[Version comparison data]
.....
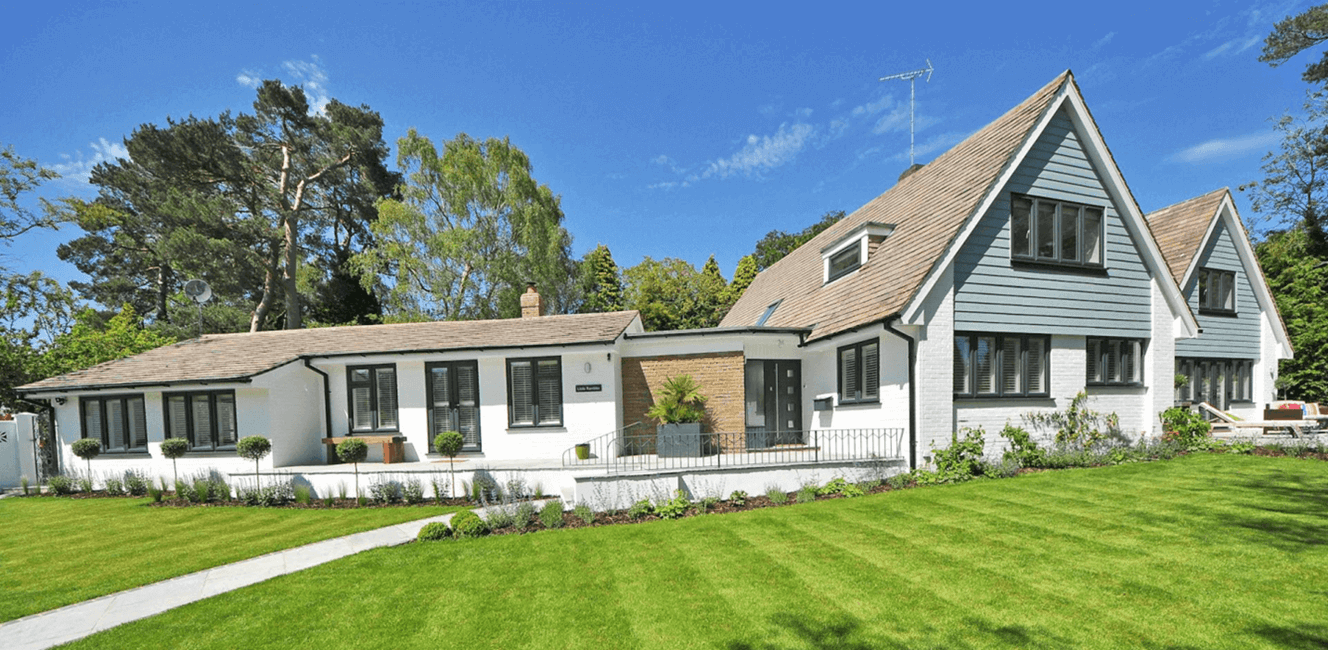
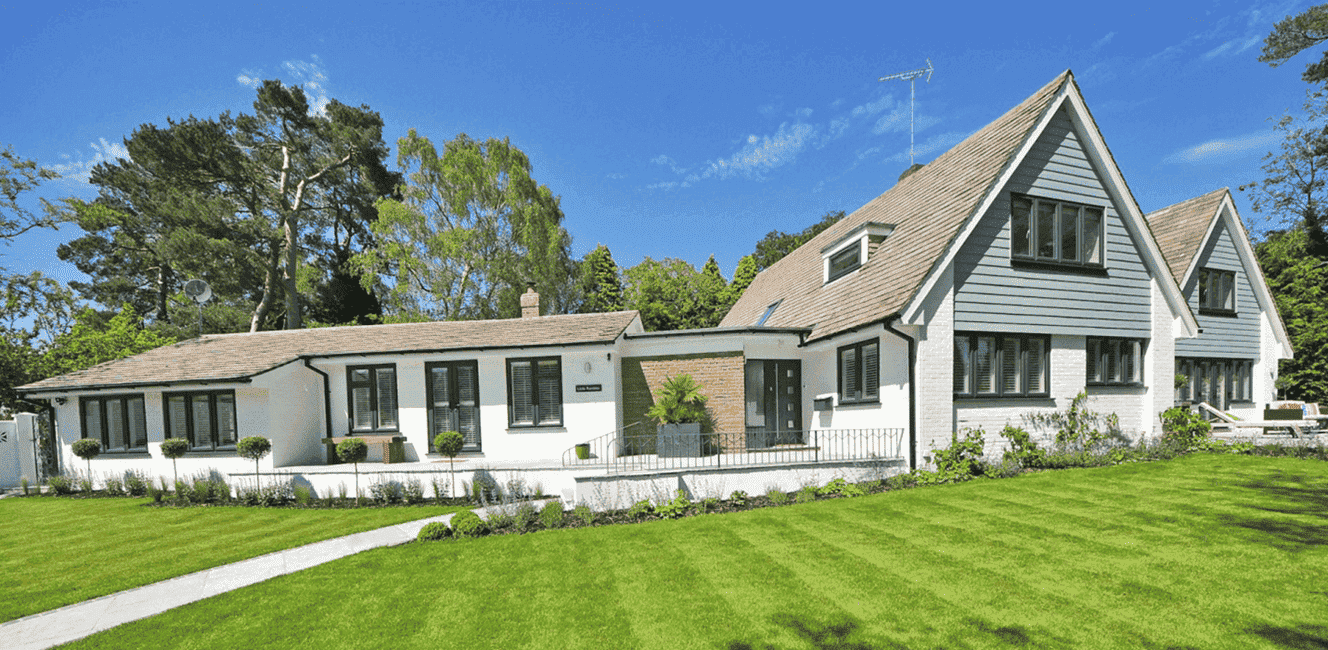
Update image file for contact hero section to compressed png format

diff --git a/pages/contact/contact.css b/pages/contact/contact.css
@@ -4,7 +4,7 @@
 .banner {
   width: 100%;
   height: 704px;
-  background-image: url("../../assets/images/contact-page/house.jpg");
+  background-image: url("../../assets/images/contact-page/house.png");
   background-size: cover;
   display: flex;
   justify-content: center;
.....
Instructions for the task: Lines with "contact" in the records above: copy every one of them.

Response for this exercise:
Update image file for contact hero section to compressed png format
diff --git a/pages/contact/contact.css b/pages/contact/contact.css
-  background-image: url("../../assets/images/contact-page/house.jpg");
+  background-image: url("../../assets/images/contact-page/house.png");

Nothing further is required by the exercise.